n the immediate future, I do not think the United States will be intervening abroad on the ground — not in the Middle East or, for that matter, many places in other parts of the world. The reason is not just a new Republican isolationism, or the strange but growing alliance between left-wing pacifists and right-wing libertarians.
Some of the new reluctance to intervene abroad is due to disillusionment with Iraq and Afghanistan, at least in the sense that the means — a terrible cost of American blood and treasure — do not seem yet to be justified by the ends of the current Maliki and Karzai governments. Few Americans are patient enough to hear arguments that a residual force in Iraq would have preserved our victory there, or that Afghanistan need not revert to the Taliban next year. Their attitude to the Obama administration’s unfortunate abdication of both theaters is mostly, “I am unhappy that we look weak getting out, but nonetheless happier that we are getting out.” Continue reading “America Is Intervened Out”→
Almost a decade ago, Europeans and many progressive Americans were lamenting how the United States was going to miss out on the 21st-century paradigm symbolized by the robust European Union. Neanderthal Americans were importing ever more oil while waging a costly “war on terror” and fighting two conflicts in Iraq and Afghanistan. Our budget deficit in 2003 hit $374 billion.
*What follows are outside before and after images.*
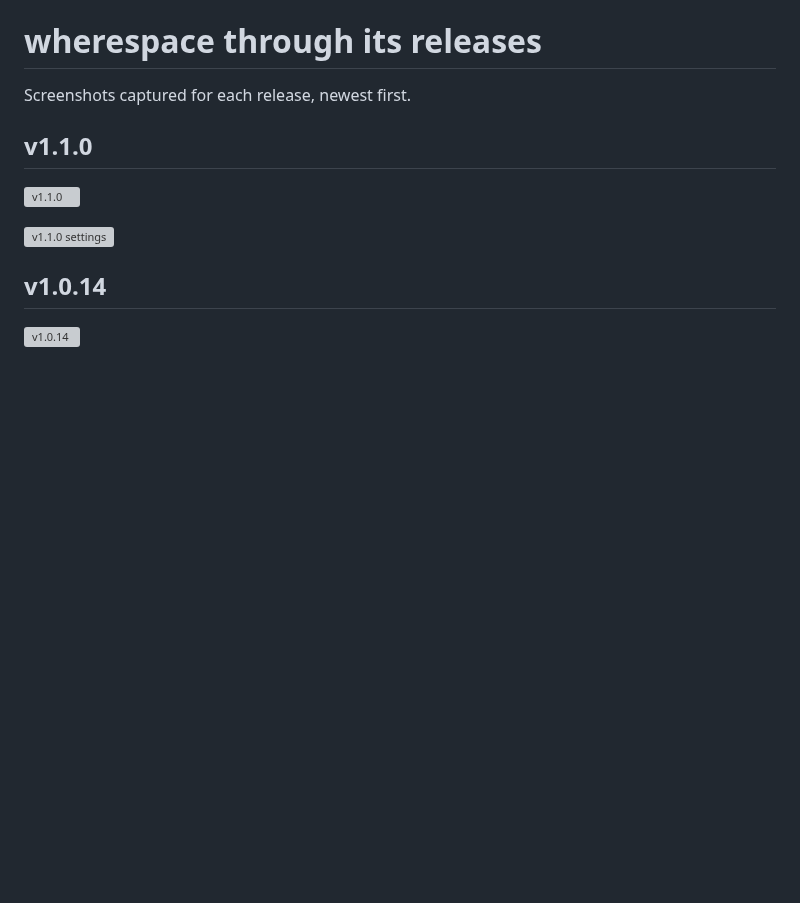
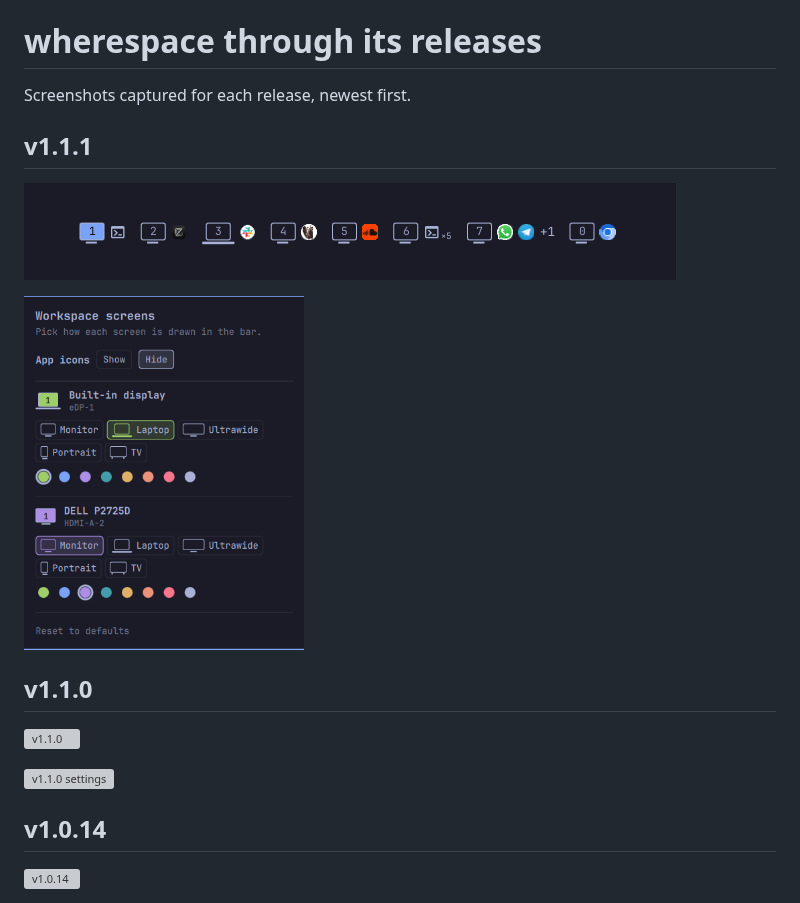
Before and after one commit to apopovicius/omarchy-wherespace, a Markdown page: docs/history/README.md, the part around the change. Drawn GitHub-style; pictures changed too: docs/history/v1.1.1/preview.png (added), docs/history/v1.1.1/settings.png (added); blank space fills up the shorter version; grey boxes are pictures that could not be loaded.

Commit message:
chore: release v1.1.1

```diff
--- a/docs/history/README.md
+++ b/docs/history/README.md
@@ -1,6 +1,12 @@
 # wherespace through its releases
 
 Screenshots captured for each release, newest first.
+
+## v1.1.1
+
+![v1.1.1](v1.1.1/preview.png)
+
+<img src="v1.1.1/settings.png" alt="v1.1.1 settings" width="280">
 
 ## v1.1.0
 
```
Also changed, not shown: docs/history/latest/bar-screens-only.png (added), docs/history/v1.1.1/bar-screens-only.png (added), docs/history/v1.1.1/bar.png (added), docs/history/v1.1.1/hover.png (added), 1 other file.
Continue reading “Europe’s Wishes Came True”→
In a scathing denunciation of Mitt Romney last week, Fareed Zakaria praised Barack Obama for his nuanced understanding of what Zakaria has called the “Post-American World”: Continue reading “A Post-American World?”→